Problem statement
Tell how many lines of the data include the word "terlalu". Nothing but the number belongs in the answer.

[Change listing data]
──────

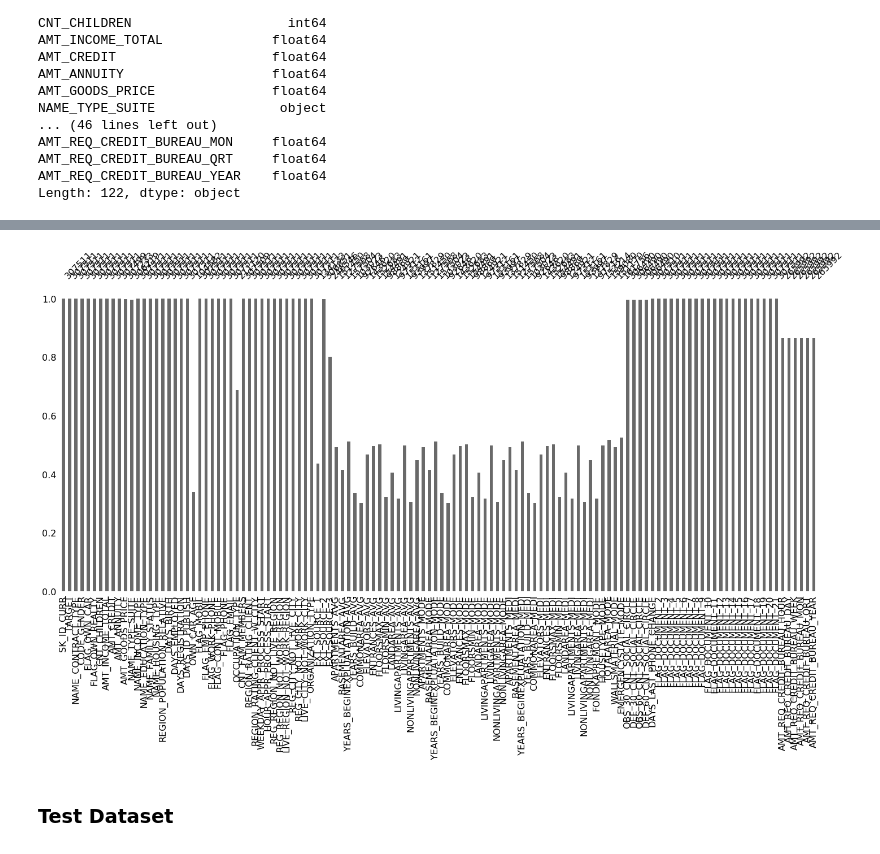
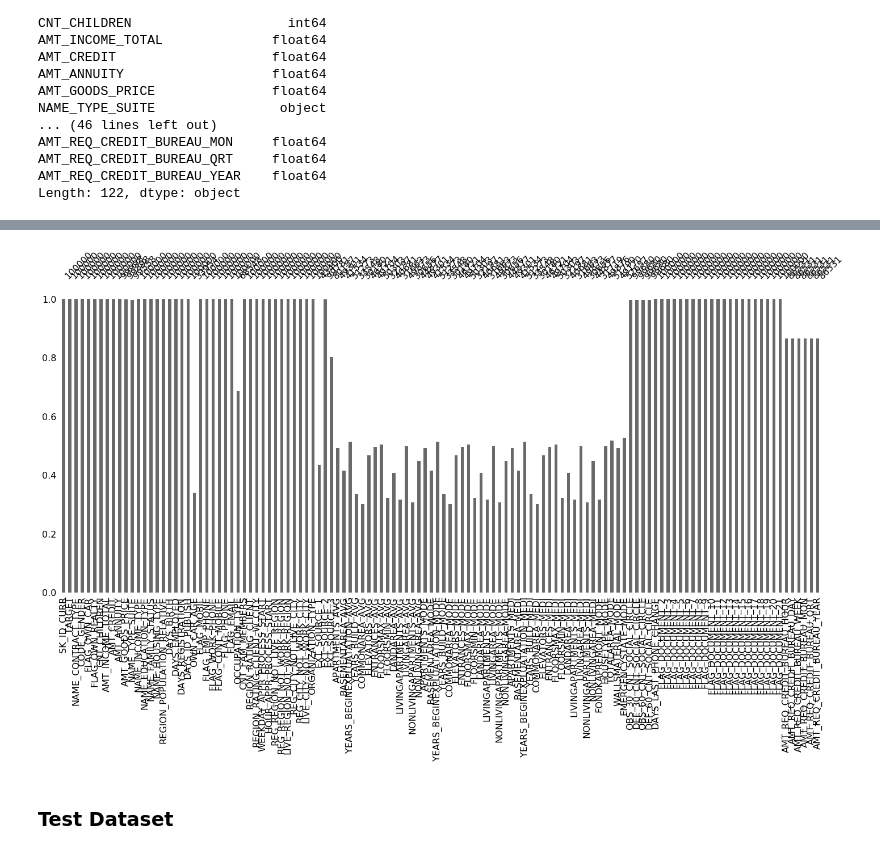
Before and after one commit to noritsugu-yamada/diveintocode, a Jupyter notebook: sprint1/sprint1-ml-scratch-intro.ipynb, the cells around one changed output, grey strips where cells are left out. Cells and saved outputs as stored; diff of their text form; code cells hidden in the pictures.

```diff
--- a/sprint1/sprint1-ml-scratch-intro.ipynb
+++ b/sprint1/sprint1-ml-scratch-intro.ipynb
@@ -19,9 +221,9 @@ from sklearn.model_selection import KFold
 # %%
 # get the train dataset
 
-train = pd.read_csv('application_train.csv')
+df_train = pd.read_csv('application_train.csv')
 
-#train = train.sample(40000)
+df_train = df_train.sample(100000)
 # %%
 # grasp the contents of the train dataset
 
@@ -103,9 +304,9 @@ plt.show()
 # %%
-msno.bar(train)
+msno.bar(df_train)
 
 plt.show()
 # %% [output]
-[figure, old version]
+[figure, new version]
 # %% [markdown]
 ### Test Dataset
 # %%
```
Also changed, not shown: parts of 83 cells of this notebook.
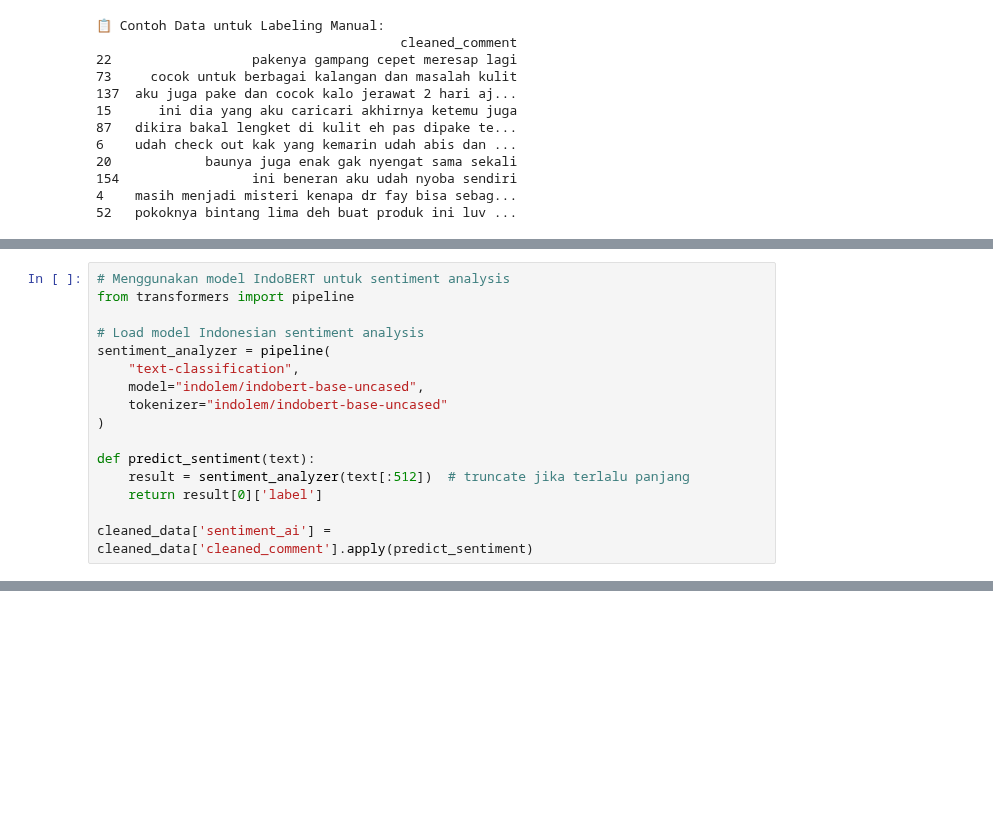
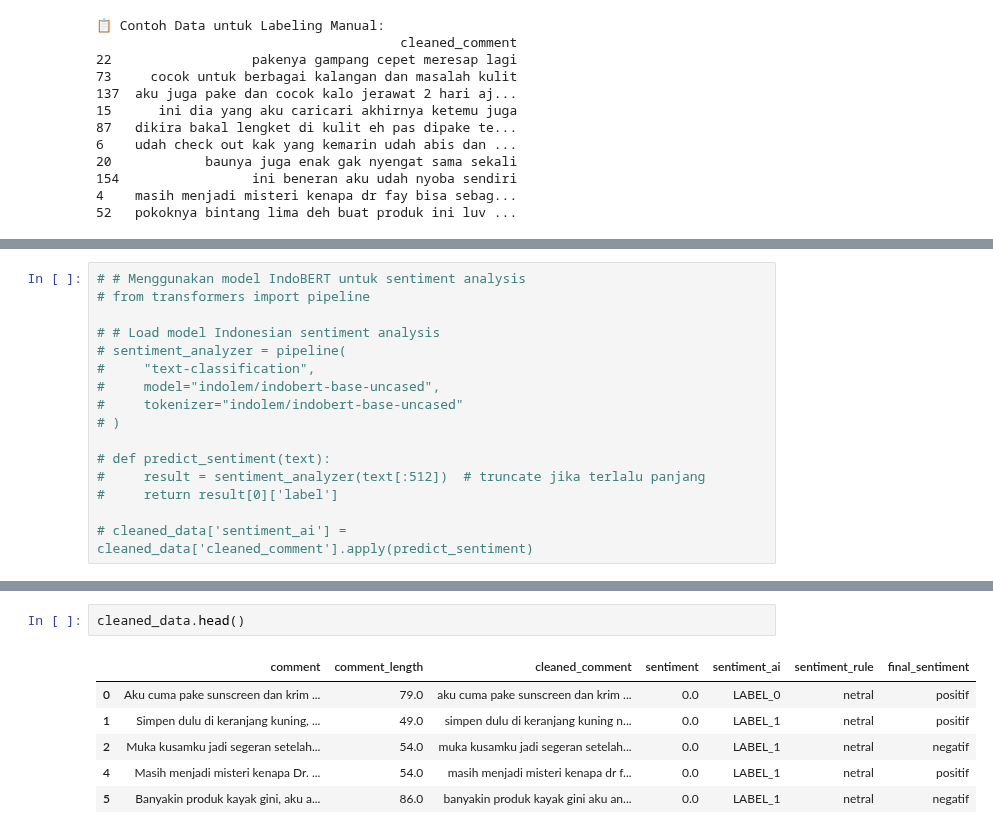
Before and after one commit to rfahur11/sentimentAnalysist, a Jupyter notebook: dssComment.ipynb, the cells around one changed output, grey strips where cells are left out. Drawn from its saved outputs; the diff is of its cells as text; blank space fills up the shorter version.

```diff
--- a/dssComment.ipynb
+++ b/dssComment.ipynb
@@ -244,18 +254,18 @@ def rule_based_sentiment(text):
 
 cleaned_data['sentiment_rule'] = cleaned_data['cleaned_comment'].apply(rule_based_sentiment)
 # %%
-# Menggunakan model IndoBERT untuk sentiment analysis
-from transformers import pipeline
+# # Menggunakan model IndoBERT untuk sentiment analysis
+# from transformers import pipeline
 
-# Load model Indonesian sentiment analysis
-sentiment_analyzer = pipeline(
-    "text-classification",
-    model="indolem/indobert-base-uncased",
-    tokenizer="indolem/indobert-base-uncased"
-)
+# # Load model Indonesian sentiment analysis
+# sentiment_analyzer = pipeline(
+#     "text-classification",
+#     model="indolem/indobert-base-uncased",
+#     tokenizer="indolem/indobert-base-uncased"
+# )
 
-def predict_sentiment(text):
-    result = sentiment_analyzer(text[:512])  # truncate jika terlalu panjang
-    return result[0]['label']
+# def predict_sentiment(text):
+#     result = sentiment_analyzer(text[:512])  # truncate jika terlalu panjang
+#     return result[0]['label']
 
-cleaned_data['sentiment_ai'] = cleaned_data['cleaned_comment'].apply(predict_sentiment)
+# cleaned_data['sentiment_ai'] = cleaned_data['cleaned_comment'].apply(predict_sentiment)
@@ -312,0 +334,9 @@ print(cleaned_data[['cleaned_comment', 'final_sentiment']].head(50))
+# %%
+cleaned_data.head()
+# %% [output]
+|  | comment | comment_length | cleaned_comment | sentiment | sentiment_ai | sentiment_rule | final_sentiment |
+| 0 | Aku cuma pake sunscreen dan krim ... | 79.0 | aku cuma pake sunscreen dan krim ... | 0.0 | LABEL_0 | netral | positif |
+| 1 | Simpen dulu di keranjang kuning, ... | 49.0 | simpen dulu di keranjang kuning n... | 0.0 | LABEL_1 | netral | positif |
+| 2 | Muka kusamku jadi segeran setelah... | 54.0 | muka kusamku jadi segeran setelah... | 0.0 | LABEL_1 | netral | negatif |
+| 4 | Masih menjadi misteri kenapa Dr. ... | 54.0 | masih menjadi misteri kenapa dr f... | 0.0 | LABEL_1 | netral | positif |
+| 5 | Banyakin produk kayak gini, aku a... | 86.0 | banyakin produk kayak gini aku an... | 0.0 | LABEL_1 | netral | negatif |
```
Also changed, not shown: parts of 7 cells of this notebook, 3 other files.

──────

Result for this exercise
2